I’m Glad my Mom Died, Just Kidding…Here’s a Book Review


Emma Cubberley, Yearbook Editor-in-Chief

**This article will contain spoilers. 


Jennette McCurdy’s debut memoir displays a startling title on bookshelves everywhere; that’s if it’s not sold out of course. Published in August, I’m Glad my Mom Died has been a hit. So much of a hit that it became a New York Times Bestseller and sold out within 24 hours of release. Possibly because of its shocking title, this book sure pushed some boundaries on writing a memoir.


McCurdy begins her memoir by her unwrapping a gift wrapped in Christmas wrapping paper in the middle of June. McCurdy makes sure to not rip any of the paper, as that is how her mom likes it. She then explains that her brother describes her mother as a hoarder. A small house with trash strewn everywhere is what Jennette grew up knowing. Her Mom was diagnosed with cancer when Jennette was only 2 years old, but at the time this memoir begins she is in remission. Jennette’s mother was rather attached to her childhood even as an adult. This led her to decide to sign Jennette up for acting at the young age of 8, which was something her mother was never allowed to do.

When Jennette started to develop breasts, her mom suggested calorie counting to slow it down so that she could keep getting roles (which started her long, horrible journey with eating disorders). McCurdy struggled to get lead roles in the early days of her acting career, but then she caught her break: ICarly. ICarly was one of Nickelodeon’s most popular children’s shows. McCurdy played sarcastic, food-driven Sam Puckett. Jennette’s mom had the drive to live through Jennette. She attended every taping of ICarly while her health was okay, but once her health declined she stopped attending. For once in her life, Jennette was starting to make her own decisions.

She started to meet boys, have sex, and get into drugs. McCurdy developed a bad addiction all the while her mom’s health was declining. When she moved into her first apartment, practically begging for life alone, her mother decided to move in. This caused strain on Jennette and prompted many secrets between her and her mother.
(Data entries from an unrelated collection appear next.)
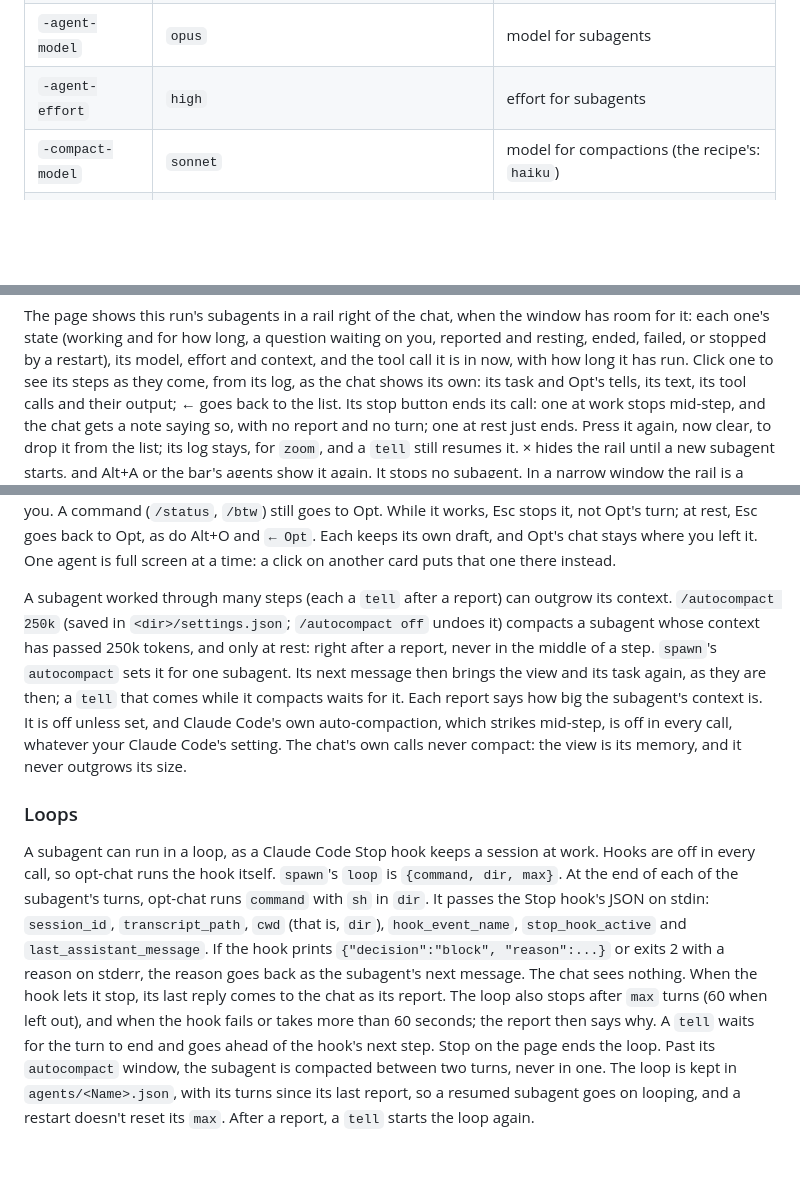
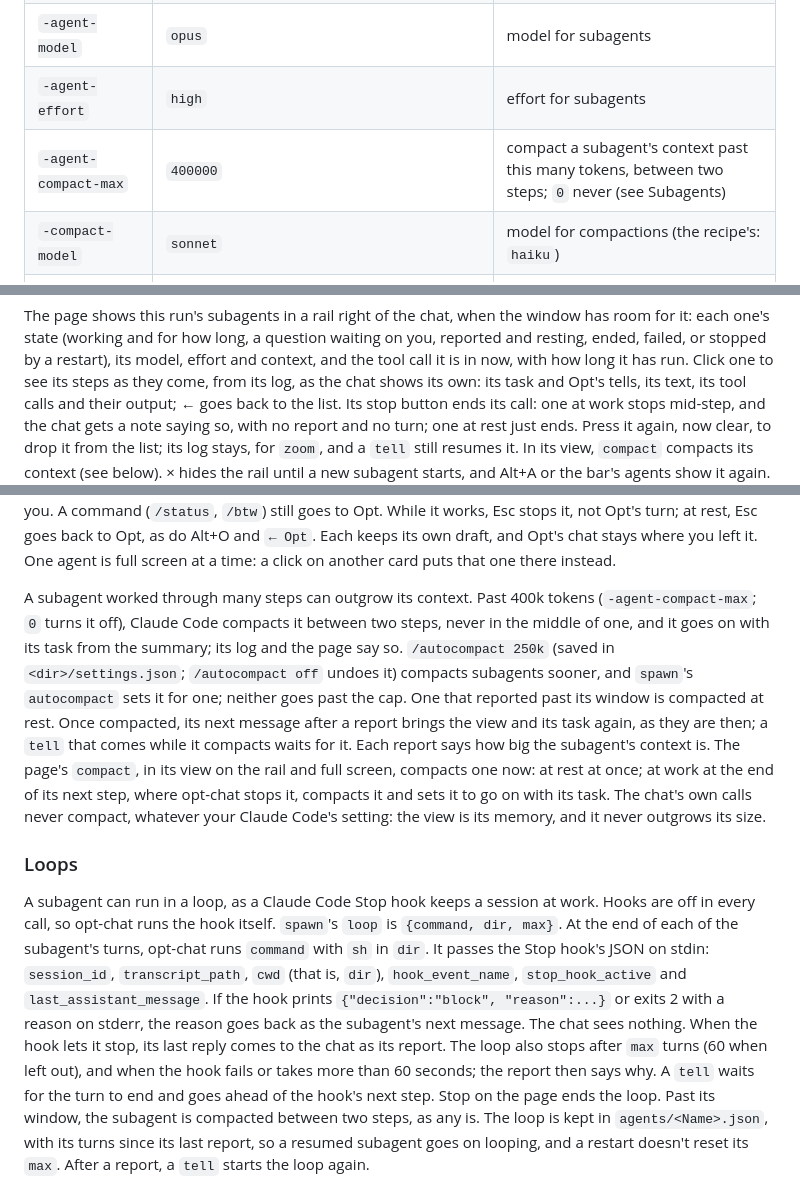
Before and after one commit to delneg/opt-chat, a Markdown page: docs/2026-10-12-guide.md, 3 parts joined by grey strips. GitHub-like rendering; blank space fills up the shorter version.

```diff
--- a/docs/2026-10-12-guide.md
+++ b/docs/2026-10-12-guide.md
@@ -164,6 +164,7 @@ The page works like Claude Code:
 | `-effort` | `high` | effort for turns: `low`, `medium`, `high`, `xhigh` or `max` |
 | `-agent-model` | `opus` | model for subagents |
 | `-agent-effort` | `high` | effort for subagents |
+| `-agent-compact-max` | `400000` | compact a subagent's context past this many tokens, between two steps; `0` never (see Subagents) |
 | `-compact-model` | `sonnet` | model for compactions (the recipe's: `haiku`) |
 | `-compact-effort` | `medium` | effort for compactions |
 | `-permission-mode` | `auto` | permission mode to start in: `manual`, `acceptEdits` or `auto` |
@@ -456,6 +457,7 @@ output; ← goes back to the list. Its stop button ends its call: one at
 work stops mid-step, and the chat gets a note saying so, with no report
 and no turn; one at rest just ends. Press it again, now clear, to drop it
 from the list; its log stays, for `zoom`, and a `tell` still resumes it.
+In its view, `compact` compacts its context (see below).
 × hides the rail until a new subagent starts, and Alt+A or the bar's
 agents show it again. It stops no subagent. In a narrow window the rail is a drawer that the
 bar's agents, or Alt+A, open; Esc closes it. Drag the rail's left edge to
@@ -482,17 +484,21 @@ Esc goes back to Opt, as do Alt+O and `← Opt`. Each keeps its own draft,
 and Opt's chat stays where you left it. One agent is full screen at a
 time: a click on another card puts that one there instead.
 
-A subagent worked through many steps (each a `tell` after a report) can
-outgrow its context. `/autocompact 250k` (saved in `<dir>/settings.json`;
-`/autocompact off` undoes it) compacts a subagent whose context has passed
-250k tokens, and only at rest: right after a report, never in the middle of
-a step. `spawn`'s `autocompact` sets it for one subagent. Its next message
-then brings the view and its task again, as they are then; a `tell` that
-comes while it compacts waits for it. Each report says how big the
-subagent's context is. It is off unless set, and Claude Code's own
-auto-compaction, which strikes mid-step, is off in every call, whatever
-your Claude Code's setting. The chat's own calls never compact: the view is
-its memory, and it never outgrows its size.
+A subagent worked through many steps can outgrow its context. Past 400k
+tokens (`-agent-compact-max`; `0` turns it off), Claude Code compacts it
+between two steps, never in the middle of one, and it goes on with its
+task from the summary; its log and the page say so. `/autocompact 250k`
+(saved in `<dir>/settings.json`; `/autocompact off` undoes it) compacts
+subagents sooner, and `spawn`'s `autocompact` sets it for one; neither goes
+past the cap. One that reported past its window is compacted at rest. Once
+compacted, its next message after a report brings the view and its task
+again, as they are then; a `tell` that comes while it compacts waits for
+it. Each report says how big the subagent's context is. The page's
+`compact`, in its view on the rail and full screen, compacts one now: at
+rest at once; at work at the end of its next step, where opt-chat stops it,
+compacts it and sets it to go on with its task. The chat's own calls never
+compact, whatever your Claude Code's setting: the view is its memory, and
+it never outgrows its size.
 
 ### Loops
 
@@ -508,8 +514,8 @@ the subagent's next message. The chat sees nothing. When the hook lets it
 stop, its last reply comes to the chat as its report. The loop also stops after `max` turns (60 when left
 out), and when the hook fails or takes more than 60 seconds; the report
 then says why. A `tell` waits for the turn to end and goes ahead of the
-hook's next step. Stop on the page ends the loop. Past its `autocompact`
-window, the subagent is compacted between two turns, never in one. The loop
+hook's next step. Stop on the page ends the loop. Past its window, the
+subagent is compacted between two steps, as any is. The loop
 is kept in `agents/<Name>.json`, with its turns since its last report, so a
 resumed subagent goes on looping, and a restart doesn't reset its `max`.
 After a report, a `tell` starts the loop again.
```
Also changed, not shown: CLAUDE.md (+3 -3 lines), README.md (+1 -0 lines).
Her mom started to lash out, but she eventually moved out because her health continued to decline. After Jennette’s mom passed away, she was left with an infinite amount of turmoil and a boyfriend who wanted her to get help. He gave her an ultimatum: either get therapy or leave. She sought out therapy, but that was short-lived. She still struggled with addiction and an eating disorder. Later, she sought out a medical doctor to help stop her bulimia. This took effect. Slowly but surely it did. In the end, she found peace within herself, even though still had a long road to recovery. 

McCurdy takes readers through her heartbreaking memoir. Immediately you feel immersed in the assault she withstood, including the mental, verbal, and sexual trauma.

She finds a way to address her childhood from a viewpoint that does not blame her juvenile self but also acknowledges what she was yet to find out. It is honestly brilliant.

I would recommend this triumph of a memoir to anyone, whether you like non-fiction or not.